But now the group believes there are two key triggers for the city to fill the gaps for active transport – the need for construction stimulus during COVID, and the University of Tasmania’s Inveresk relocation.
The shorter-term priorities included the completion of the Inveresk-Rocherlea trail by providing a cycling link behind the Mowbray racecourse and sealing it from Inveresk to Vermont Road, sealing the north bank trail to the Silos Hotel and building an underpass under Henry Street to connect to the North Esk river trail.
Bolder idea include ending Launceston’s one-way “blockie” street network by making it two-way with pedestrian islands in the centre and separated bike lanes.
TBUG president Malcolm Reid said the group had become concerned at the UTAS redevelopment debate continuously focusing on car parking issues, rather than a broader vision of being a hub for active transport.
“When it was first mooted, active transport was going to be key. But this appears to have become less of a priority,” he said.
“We are worried Launceston is missing an opportunity to take long-term advantage of great increase in walking and cycling during COVID. The time is right to show bold leadership in remaking our city to give people a real choice whether to walk, ride or drive.”
One of the biggest barriers could be waiting for the cultural shift away from cars. But Mr Reid said there was already strong demand for cycling infrastructure that would only grow if the right decisions were made.
“We know this won’t happen overnight but it is important that we start the redirection now,” he said.
TBUG used the Tamar Street Bridge as an example of an area considered dangerous for cyclists – one of a number of parts of the city where cyclists were considered “in the way”.
The City of Launceston has commissioned a range of reports in recent years to assess infrastructure needs, including the Gehl report Public Life Public Spaces, the Launceston Bike Plan 2004, Launceston Bike Strategy 2012, Passenger Transport Plan 2016, Northern Tasmania Cycling Strategy 2016 and others.
City Heart also started with a bold vision for a revolutionised CBD, but TBUG member Malcolm Cowan said action had been slow.
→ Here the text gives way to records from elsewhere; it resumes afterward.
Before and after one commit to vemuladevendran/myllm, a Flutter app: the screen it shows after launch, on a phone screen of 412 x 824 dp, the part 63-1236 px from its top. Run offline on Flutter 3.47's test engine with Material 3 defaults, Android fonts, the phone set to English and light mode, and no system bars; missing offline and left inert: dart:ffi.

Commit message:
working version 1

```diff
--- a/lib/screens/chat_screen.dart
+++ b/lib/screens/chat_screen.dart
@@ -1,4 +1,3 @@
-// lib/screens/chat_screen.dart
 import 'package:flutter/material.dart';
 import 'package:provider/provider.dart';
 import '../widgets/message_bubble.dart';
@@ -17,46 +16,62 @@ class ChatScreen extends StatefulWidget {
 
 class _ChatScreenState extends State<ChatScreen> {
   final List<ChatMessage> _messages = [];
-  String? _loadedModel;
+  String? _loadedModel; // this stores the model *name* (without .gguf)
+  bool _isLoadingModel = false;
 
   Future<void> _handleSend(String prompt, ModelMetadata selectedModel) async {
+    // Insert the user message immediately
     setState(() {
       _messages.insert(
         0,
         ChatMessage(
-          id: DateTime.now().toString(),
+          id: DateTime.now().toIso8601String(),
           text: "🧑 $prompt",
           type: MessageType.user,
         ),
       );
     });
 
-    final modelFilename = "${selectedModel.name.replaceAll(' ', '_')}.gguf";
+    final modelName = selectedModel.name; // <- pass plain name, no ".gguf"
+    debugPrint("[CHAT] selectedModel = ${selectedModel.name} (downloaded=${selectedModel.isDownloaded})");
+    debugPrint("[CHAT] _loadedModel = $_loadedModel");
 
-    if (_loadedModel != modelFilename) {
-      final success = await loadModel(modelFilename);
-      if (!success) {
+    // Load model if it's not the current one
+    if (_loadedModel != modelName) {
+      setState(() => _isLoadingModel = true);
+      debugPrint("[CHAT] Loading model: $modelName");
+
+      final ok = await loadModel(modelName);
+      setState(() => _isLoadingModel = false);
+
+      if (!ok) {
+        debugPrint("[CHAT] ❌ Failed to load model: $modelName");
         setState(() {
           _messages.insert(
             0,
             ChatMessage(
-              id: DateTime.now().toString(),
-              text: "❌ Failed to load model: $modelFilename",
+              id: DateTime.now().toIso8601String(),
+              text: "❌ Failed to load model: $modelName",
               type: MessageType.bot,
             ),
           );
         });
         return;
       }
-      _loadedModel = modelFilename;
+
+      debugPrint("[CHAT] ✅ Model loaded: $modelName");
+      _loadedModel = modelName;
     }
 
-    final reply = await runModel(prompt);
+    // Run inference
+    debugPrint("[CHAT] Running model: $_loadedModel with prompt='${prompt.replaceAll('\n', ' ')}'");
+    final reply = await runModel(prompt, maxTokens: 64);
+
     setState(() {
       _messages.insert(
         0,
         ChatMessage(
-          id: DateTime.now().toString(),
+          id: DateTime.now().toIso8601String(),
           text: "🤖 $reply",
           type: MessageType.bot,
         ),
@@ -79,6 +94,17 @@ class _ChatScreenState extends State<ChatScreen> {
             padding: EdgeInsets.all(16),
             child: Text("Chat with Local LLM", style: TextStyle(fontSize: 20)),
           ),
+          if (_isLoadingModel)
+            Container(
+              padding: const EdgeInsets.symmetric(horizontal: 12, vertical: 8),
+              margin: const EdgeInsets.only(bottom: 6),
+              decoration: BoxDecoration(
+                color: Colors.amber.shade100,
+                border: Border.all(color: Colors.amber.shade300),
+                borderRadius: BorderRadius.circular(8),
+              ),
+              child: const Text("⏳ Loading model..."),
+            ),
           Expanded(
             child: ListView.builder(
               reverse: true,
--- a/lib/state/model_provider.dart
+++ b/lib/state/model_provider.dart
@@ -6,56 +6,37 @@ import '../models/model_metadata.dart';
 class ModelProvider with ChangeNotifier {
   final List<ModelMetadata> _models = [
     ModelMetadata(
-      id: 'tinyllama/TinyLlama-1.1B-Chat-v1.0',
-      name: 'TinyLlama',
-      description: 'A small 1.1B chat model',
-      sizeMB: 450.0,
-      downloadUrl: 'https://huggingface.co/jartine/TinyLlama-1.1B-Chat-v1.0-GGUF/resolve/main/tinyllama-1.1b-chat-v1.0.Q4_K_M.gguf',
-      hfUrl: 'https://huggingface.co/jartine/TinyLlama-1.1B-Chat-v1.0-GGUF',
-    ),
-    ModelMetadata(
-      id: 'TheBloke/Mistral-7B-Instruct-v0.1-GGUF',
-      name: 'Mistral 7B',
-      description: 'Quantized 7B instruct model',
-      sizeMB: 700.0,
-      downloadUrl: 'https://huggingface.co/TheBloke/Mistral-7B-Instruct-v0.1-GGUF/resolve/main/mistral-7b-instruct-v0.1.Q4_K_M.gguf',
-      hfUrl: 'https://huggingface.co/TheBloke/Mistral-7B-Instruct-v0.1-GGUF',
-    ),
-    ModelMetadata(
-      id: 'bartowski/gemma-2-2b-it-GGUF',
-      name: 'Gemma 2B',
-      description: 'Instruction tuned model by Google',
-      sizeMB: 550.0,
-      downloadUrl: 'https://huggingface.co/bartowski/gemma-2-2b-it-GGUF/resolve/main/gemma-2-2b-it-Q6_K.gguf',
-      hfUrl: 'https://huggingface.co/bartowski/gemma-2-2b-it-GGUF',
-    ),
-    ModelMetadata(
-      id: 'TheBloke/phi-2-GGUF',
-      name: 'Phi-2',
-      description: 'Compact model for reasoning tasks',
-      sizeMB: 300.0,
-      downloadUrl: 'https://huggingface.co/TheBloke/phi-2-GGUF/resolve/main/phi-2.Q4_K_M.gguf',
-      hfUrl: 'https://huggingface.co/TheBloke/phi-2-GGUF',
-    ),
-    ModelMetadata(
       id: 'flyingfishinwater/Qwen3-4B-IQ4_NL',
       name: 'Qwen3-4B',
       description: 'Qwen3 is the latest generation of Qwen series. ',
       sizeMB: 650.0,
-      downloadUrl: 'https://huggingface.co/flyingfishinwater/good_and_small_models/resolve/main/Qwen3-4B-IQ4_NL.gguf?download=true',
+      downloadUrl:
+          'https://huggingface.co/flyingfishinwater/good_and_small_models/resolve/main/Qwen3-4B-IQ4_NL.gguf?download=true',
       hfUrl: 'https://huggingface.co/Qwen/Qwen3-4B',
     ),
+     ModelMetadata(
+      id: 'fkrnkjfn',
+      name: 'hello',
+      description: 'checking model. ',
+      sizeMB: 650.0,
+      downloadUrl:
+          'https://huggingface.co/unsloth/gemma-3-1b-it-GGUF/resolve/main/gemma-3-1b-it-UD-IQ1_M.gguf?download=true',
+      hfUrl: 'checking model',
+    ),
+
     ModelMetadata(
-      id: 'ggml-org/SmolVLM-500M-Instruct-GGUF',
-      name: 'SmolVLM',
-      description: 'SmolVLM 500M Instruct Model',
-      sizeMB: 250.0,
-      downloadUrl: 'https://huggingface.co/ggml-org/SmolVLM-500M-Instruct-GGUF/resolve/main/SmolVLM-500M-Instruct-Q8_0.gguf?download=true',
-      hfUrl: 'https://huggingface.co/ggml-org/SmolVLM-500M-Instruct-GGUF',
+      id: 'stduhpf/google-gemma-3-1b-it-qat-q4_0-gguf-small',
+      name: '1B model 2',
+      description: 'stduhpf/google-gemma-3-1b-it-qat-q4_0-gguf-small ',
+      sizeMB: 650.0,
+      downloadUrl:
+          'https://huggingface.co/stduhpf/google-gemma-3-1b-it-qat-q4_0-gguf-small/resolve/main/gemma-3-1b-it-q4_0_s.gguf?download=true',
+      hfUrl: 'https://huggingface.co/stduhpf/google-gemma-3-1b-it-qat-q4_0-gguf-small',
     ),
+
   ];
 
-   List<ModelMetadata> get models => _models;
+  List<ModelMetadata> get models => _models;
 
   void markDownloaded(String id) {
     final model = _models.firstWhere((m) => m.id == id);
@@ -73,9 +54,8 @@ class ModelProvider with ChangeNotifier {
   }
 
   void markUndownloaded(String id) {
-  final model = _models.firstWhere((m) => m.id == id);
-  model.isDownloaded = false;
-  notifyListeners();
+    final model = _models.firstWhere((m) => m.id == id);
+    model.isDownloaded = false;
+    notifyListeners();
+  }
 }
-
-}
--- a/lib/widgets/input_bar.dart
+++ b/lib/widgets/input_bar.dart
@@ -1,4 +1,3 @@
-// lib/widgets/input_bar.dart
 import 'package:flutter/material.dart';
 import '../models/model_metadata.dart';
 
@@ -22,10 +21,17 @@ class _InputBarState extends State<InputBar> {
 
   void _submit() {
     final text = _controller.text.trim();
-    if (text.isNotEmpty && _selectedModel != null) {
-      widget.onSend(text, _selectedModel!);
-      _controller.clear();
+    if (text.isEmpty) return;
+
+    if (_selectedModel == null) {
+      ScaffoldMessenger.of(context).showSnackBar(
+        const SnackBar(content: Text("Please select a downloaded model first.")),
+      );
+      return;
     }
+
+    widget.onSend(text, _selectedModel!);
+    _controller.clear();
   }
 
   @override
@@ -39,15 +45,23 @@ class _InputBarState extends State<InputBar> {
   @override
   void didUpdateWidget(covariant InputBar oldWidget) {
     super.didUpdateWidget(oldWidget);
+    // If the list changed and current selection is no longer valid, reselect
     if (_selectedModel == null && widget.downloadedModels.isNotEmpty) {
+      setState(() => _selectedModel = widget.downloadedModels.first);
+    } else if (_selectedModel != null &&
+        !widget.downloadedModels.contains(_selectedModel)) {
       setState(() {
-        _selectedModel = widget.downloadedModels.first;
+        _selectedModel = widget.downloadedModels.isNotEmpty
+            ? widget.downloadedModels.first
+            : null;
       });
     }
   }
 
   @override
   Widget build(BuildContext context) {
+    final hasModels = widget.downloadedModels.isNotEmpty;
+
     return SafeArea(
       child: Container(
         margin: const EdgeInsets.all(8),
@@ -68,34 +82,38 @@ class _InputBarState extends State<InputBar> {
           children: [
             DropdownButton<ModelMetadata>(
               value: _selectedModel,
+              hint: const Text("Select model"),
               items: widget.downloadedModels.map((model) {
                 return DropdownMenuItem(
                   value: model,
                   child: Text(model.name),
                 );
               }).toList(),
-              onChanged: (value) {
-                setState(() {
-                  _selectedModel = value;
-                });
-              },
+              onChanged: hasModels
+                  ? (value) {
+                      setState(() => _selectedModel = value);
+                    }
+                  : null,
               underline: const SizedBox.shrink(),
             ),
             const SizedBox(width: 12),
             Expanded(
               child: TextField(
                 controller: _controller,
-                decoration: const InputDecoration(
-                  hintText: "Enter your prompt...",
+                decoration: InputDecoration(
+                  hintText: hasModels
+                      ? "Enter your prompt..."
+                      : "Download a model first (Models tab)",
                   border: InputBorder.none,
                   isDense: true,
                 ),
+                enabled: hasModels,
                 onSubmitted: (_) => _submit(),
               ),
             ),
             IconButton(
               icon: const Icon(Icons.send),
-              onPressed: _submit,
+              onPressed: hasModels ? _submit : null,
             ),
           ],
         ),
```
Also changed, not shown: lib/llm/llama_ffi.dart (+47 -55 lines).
He feared that cars were still being given too much priority.
“We regularly see $1 million spent on roundabouts, even on back streets, but they can’t seem to spend anywhere near that on bike projects,” he said.
“Churchill Park was seen as a potential Park ‘n Ride area, but there appears to have been no attempt to make this happen.
“We’d be keen to have some trials – pop-up bike lanes, non-permanent infrastructure like bollards – as a way of starting that cultural change, showing that these things are possible.”
But change could occur sooner rather than later.
The first stage of City Heart included changes to public spaces like Civic Square, but the second stage is set to focus on CBD streets.
City of Launceston general manager Michael Stretton said changes to the one-way street network were central to plans to build a bus interchange at the old Birchalls car park on Paterson Street.
“While the first stage of the Launceston City Heart Project was aimed at redeveloping our public spaces, the second stage of the project will involve changes to the Launceston’s one-way traffic system,” he said.
“Exciting proposals like the Launceston Bus Interchange will also necessitate changes to one-way streets in our CBD, and will create more opportunities for active transport.”
The Sunday Examiner understands these proposals could be announced in 2021.
Mr Stretton said the council had a range of competing interests to consider.
“Cycling infrastructure is one, along with sporting facilities, roads, footpaths and bridges, waste and recycling services, and many others,” he said.
“The City of Launceston enjoys a collaborative relationship with cycling advocates like the Tamar Bicycle Users Group, and the Council agrees that less reliance on cars and more reliance on active transport should be objectives for our city.”